Headlines Edition

Saturday Headlines: Making vaccines to take drugs to make vaccines to.

Over the past week, nearly 40 countries had record single-day increases in confirmed COVID-19 infections.

Fauci: A coronavirus vaccine likely won't be widely available until deeper into 2021.

With just two drugs shown effective against COVID-19, the NIH will begin a "flurry" of large clinical trials to test more treatments.

Experts try to account for the low COVID-19 fatality rate in South Africa, and in most other African countries.

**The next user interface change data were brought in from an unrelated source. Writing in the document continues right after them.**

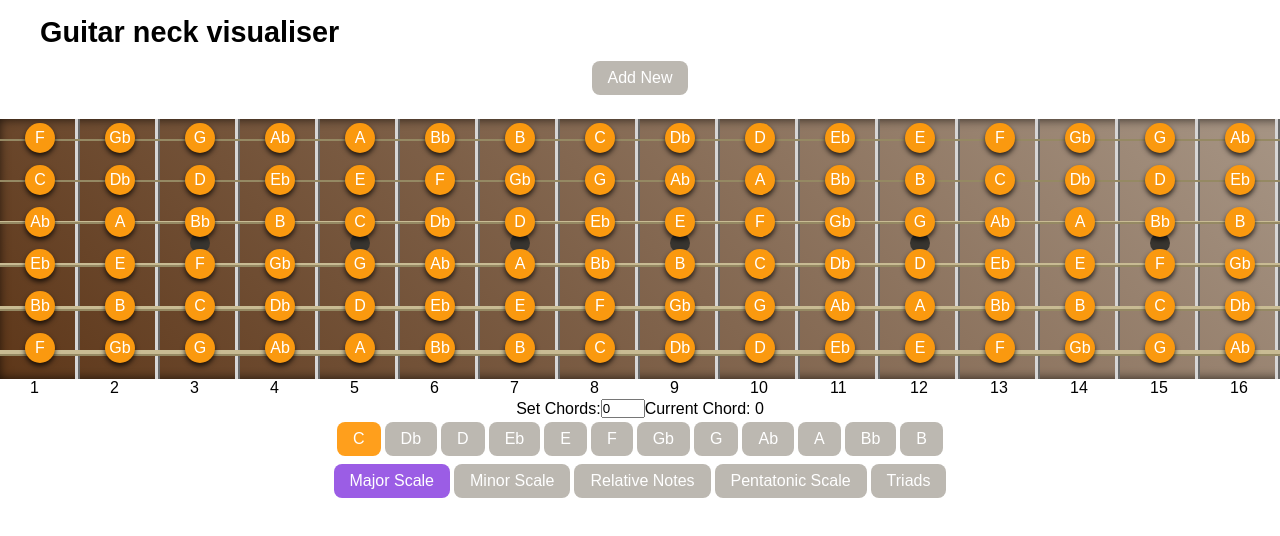
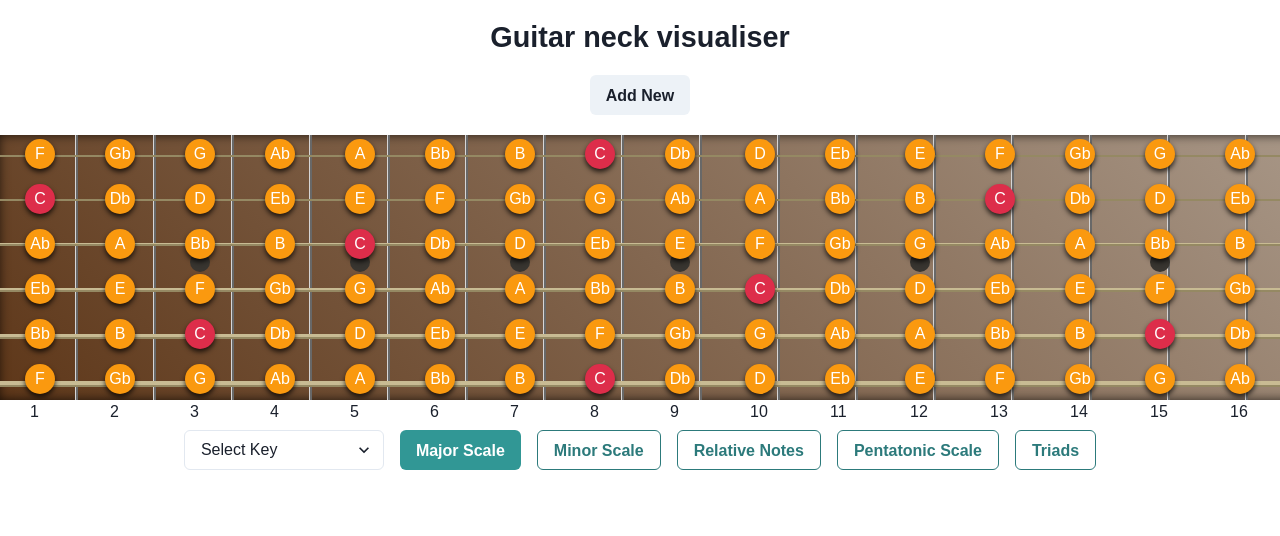
Before and after one commit to mirukuz/guitar-learning, a Gatsby site: page / in a window 1280 px wide. Shown: the top 536 px of the page. Built offline with nearby package versions, Linux system fonts and the light colour scheme; Gatsby itself is replaced by a stand-in of ours.

Commit message:
install chakra ui

```diff
--- a/package.json
+++ b/package.json
@@ -15,8 +15,12 @@
     "typecheck": "tsc --noEmit"
   },
   "dependencies": {
+    "@chakra-ui/react": "^2.8.2",
+    "@emotion/react": "^11.11.3",
+    "@emotion/styled": "^11.11.0",
     "@magenta/music": "^1.23.1",
     "babel-plugin-styled-components": "^2.1.4",
+    "framer-motion": "^10.18.0",
     "gatsby": "^5.12.4",
     "gatsby-omni-font-loader": "^2.0.2",
     "gatsby-plugin-google-adsense": "^1.1.3",
--- a/src/components/StatefulGuitarNeck.tsx
+++ b/src/components/StatefulGuitarNeck.tsx
@@ -1,7 +1,8 @@
 import * as React from "react";
 import "../styles/global.css";
-import * as Style from "../styles/styles";
 import { allKeys } from "../constants";
+import { Select, Stack, Button } from "@chakra-ui/react";
+
 import GuitarNeck from "./guitarNeck";
 
 const StatefulGuitarNeck: React.FC = () => {
@@ -11,6 +12,10 @@ const StatefulGuitarNeck: React.FC = () => {
   const [isTriads, setTriads] = React.useState<boolean>(false);
   const [mode, setMode] = React.useState<string>("ionian");
   const [currentChord, setCurrentChord] = React.useState<number>(0);
+
+  const handleSelectChange = (event: React.ChangeEvent<HTMLSelectElement>) => {
+    changeKey(event.target.value);
+  };
 
   return (
     <>
@@ -22,7 +27,7 @@ const StatefulGuitarNeck: React.FC = () => {
         mode={mode}
         chord={currentChord}
       />
-      <Style.Config>
+      {/* <Style.Config>
         <p>Set Chords:</p>
         <div style={{ display: "flex" }}>
           <div>
@@ -36,50 +41,55 @@ const StatefulGuitarNeck: React.FC = () => {
           </div>
         </div>
         <p>Current Chord: {currentChord}</p>
-      </Style.Config>
-      <Style.Config>
-        {allKeys.map((key) => (
-          <Style.BlueButton
-            isSelected={selectedKey === key}
-            key={key}
-            onClick={() => changeKey(key)}
-          >
-            {key}
-          </Style.BlueButton>
-        ))}
-      </Style.Config>
-      <Style.Config>
-        <Style.Button
-          isSelected={mode == "ionian"}
+      </Style.Config> */}
+      <Stack spacing={4} direction="row" align="center" justify="center" mt={{ base: "10px", md: "20px", lg: "30px" }}>
+        <Select placeholder="Select Key" onChange={handleSelectChange} width="200px">
+          {allKeys.map((key) => (
+            <option value={key}>{key}</option>
+          ))}
+        </Select>
+        <Button
+          colorScheme="teal"
+          variant={mode == "ionian" ? "solid" : "outline"}
+          size="md"
           onClick={() => setMode("ionian")}
         >
           Major Scale
-        </Style.Button>
-        <Style.Button
-          isSelected={mode == "aeolian"}
+        </Button>
+        <Button
+          colorScheme="teal"
+          variant={mode == "aeolian" ? "solid" : "outline"}
+          size="md"
           onClick={() => setMode("aeolian")}
         >
           Minor Scale
-        </Style.Button>
-        <Style.Button
-          isSelected={isRelative}
+        </Button>
+        <Button
+          colorScheme="teal"
+          variant={isRelative ? "solid" : "outline"}
+          size="md"
           onClick={() => setToRelative(!isRelative)}
         >
           Relative Notes
-        </Style.Button>
-        <Style.Button
-          isSelected={isPentatonic}
+        </Button>
+        <Button
+          colorScheme="teal"
+          variant={isPentatonic ? "solid" : "outline"}
+          size="md"
+          // isSelected={isPentatonic}
           onClick={() => setToPentatonic(!isPentatonic)}
         >
           Pentatonic Scale
-        </Style.Button>
-        <Style.Button
-          isSelected={isTriads}
+        </Button>
+        <Button
+          colorScheme="teal"
+          variant={isTriads ? "solid" : "outline"}
+          size="md"
           onClick={() => setTriads(!isTriads)}
         >
           Triads
-        </Style.Button>
-      </Style.Config>
+        </Button>
+      </Stack>
     </>
   );
 };
--- a/src/components/guitarNeck.tsx
+++ b/src/components/guitarNeck.tsx
@@ -95,7 +95,7 @@ const GuitarNeck: React.FC<GuitarNeckProps> = ({
             key={fretIndex}
             style={{
               display: displayNote ? "inline" : "none",
-              top: 19 + stringIndex * 42,
+              top: 19 + stringIndex * 45,
               left: 120 + (fretIndex - 1) * 80,
               backgroundColor: highlight? "#dd2d4a" : notesColor[relativeNote],
             }}
--- a/src/constants/index.ts
+++ b/src/constants/index.ts
@@ -207,7 +207,7 @@ export const notesData: string[][] = [
 // };
 
 export const notesColor: NoteColor = {
-  // 1: "#dd2d4a",
+  1: "#dd2d4a",
   // 2: "#dd2d4a",
   // 3: "#dd2d4a",
   // 4: "#dd2d4a",
--- a/src/pages/index.tsx
+++ b/src/pages/index.tsx
@@ -2,6 +2,8 @@ import * as React from "react";
 import "../styles/global.css";
 import * as Style from "../styles/styles";
 import type { HeadFC } from "gatsby";
+import { VStack, Button } from "@chakra-ui/react";
+import { ChakraProvider } from '@chakra-ui/react'
 import StatefulGuitarNeck from "../components/StatefulGuitarNeck";
 
 const IndexPage: React.FC = () => {
@@ -12,15 +14,13 @@ const IndexPage: React.FC = () => {
   };
 
   return (
-    <>
-      <Style.Section>
+    <ChakraProvider>
+      <VStack>
         <Style.H1>Guitar neck visualiser</Style.H1>
-      </Style.Section>
-      <Style.Config>
-        <Style.Button onClick={handleDuplicate}>Add New</Style.Button>
-      </Style.Config>
+        <Button onClick={handleDuplicate}>Add New</Button>
+      </VStack>
       {Array.from({ length: componentCount }, (_, index) => (<StatefulGuitarNeck />))}
-    </>
+    </ChakraProvider>
   );
 };
 
@@ -49,3 +49,4 @@ export const Head: HeadFC = () => (
 // 6. ability to add more chords
 // 7. display diatonic scale accordingly like C - 1 3 5
 // 8. set bmp then auto play
+// 9. 吉他小短句子
--- a/src/styles/global.css
+++ b/src/styles/global.css
@@ -1,5 +1,5 @@
 :root {
-    --neck-height: 260px;
+    --neck-height: 265px;
     --neck-width: 1530px;
     --gap-string: 35px;
   }
--- a/src/styles/styles.tsx
+++ b/src/styles/styles.tsx
@@ -55,7 +55,7 @@ export const OpenNotesContainer = styled.ul`
 `;
 
 export const OpenNote = styled.li`
-  margin-bottom: 21px;
+  margin-bottom: 1rem;
   font-size: 18px;
   color: #fff;
 
@@ -66,7 +66,7 @@ export const OpenNote = styled.li`
 
 export const FretNumber = styled.div`
   position: absolute;
-  top: 260px;
+  top: var(--neck-height);
 `;
 
 export const Fret = styled.div`
@@ -151,7 +151,7 @@ export const String = styled.li`
 export const Notes = styled.ul`
   position: absolute;
   width: var(--neck-width);
-  height: 258px;
+  height: var(--neck-height);
   overflow-x: hidden;
 `;
 
@@ -166,12 +166,6 @@ export const Note = styled.li`
   text-align: center;
   line-height: 30px;
   box-shadow: 0px 3px 5px 0px rgba(0, 0, 0, 0.75);
-`;
-
-export const Config = styled.div`
-  display: flex;
-  justify-content: center;
-  align-items: center;
 `;
 
 export const Section = styled.div`
```
Also changed, not shown: README.md, 1 other file.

This weekend, local TV stations owned by the Sinclair Group will air a segment on a conspiracy theory that Dr. Fauci created the coronavirus.

Related: "Around half of Americans with a high school diploma or less education (48%) say the theory is probably or definitely true."

(Terrifying) headline of the week: "The World’s Most Technologically Sophisticated Genocide Is Happening in Xinjiang."

An interactive migration model shows where people will go as the climate crisis forces mass movement.

"Your city might be next." Everything you need to know about the Battle of Portland.

See also: A video investigation shows how federal officers have escalated violence in Portland.

This week Congress passed veto-proof legislation to remove Confederate names from US Army bases.

Advances have been made in areas of racial equality, yes, but a Black doctor says it’s not always obvious in the emergency room.

With its name change still undecided, this season the NFL will welcome the "Washington Football Team."

As COVID-19 shut down states, organized endurance races were canceled, but athletes are still setting new records.

A mosquito species that carries dangerous viruses prefers human blood because of how people store water, necessary to lay eggs in hot, dry climates.

The genome of a new Crispr calf turns up unexpected mutations, confirming the technology still has a long way to go.

Back-to-school ads graded for how awkward they look this year.

Summer jobs—lifeguarding, mowing lawns, working retail—are a nostalgic relic for many of today’s young people.

"Every shoegaze song was Radiohead." A Twitter thread on songs people thought were by other artists because of incorrect track info on file-sharing services.

Watch: Amazing, oddball skate moves by Isamu Yamamoto.

"The practice has been prevalent in America for years." Much ado when an author explains how to cheat the bestseller lists.

“Another Dull Quarantine Weekend at Home, Target, Chipotle, Home Depot, and Our Niece’s Graduation Party.”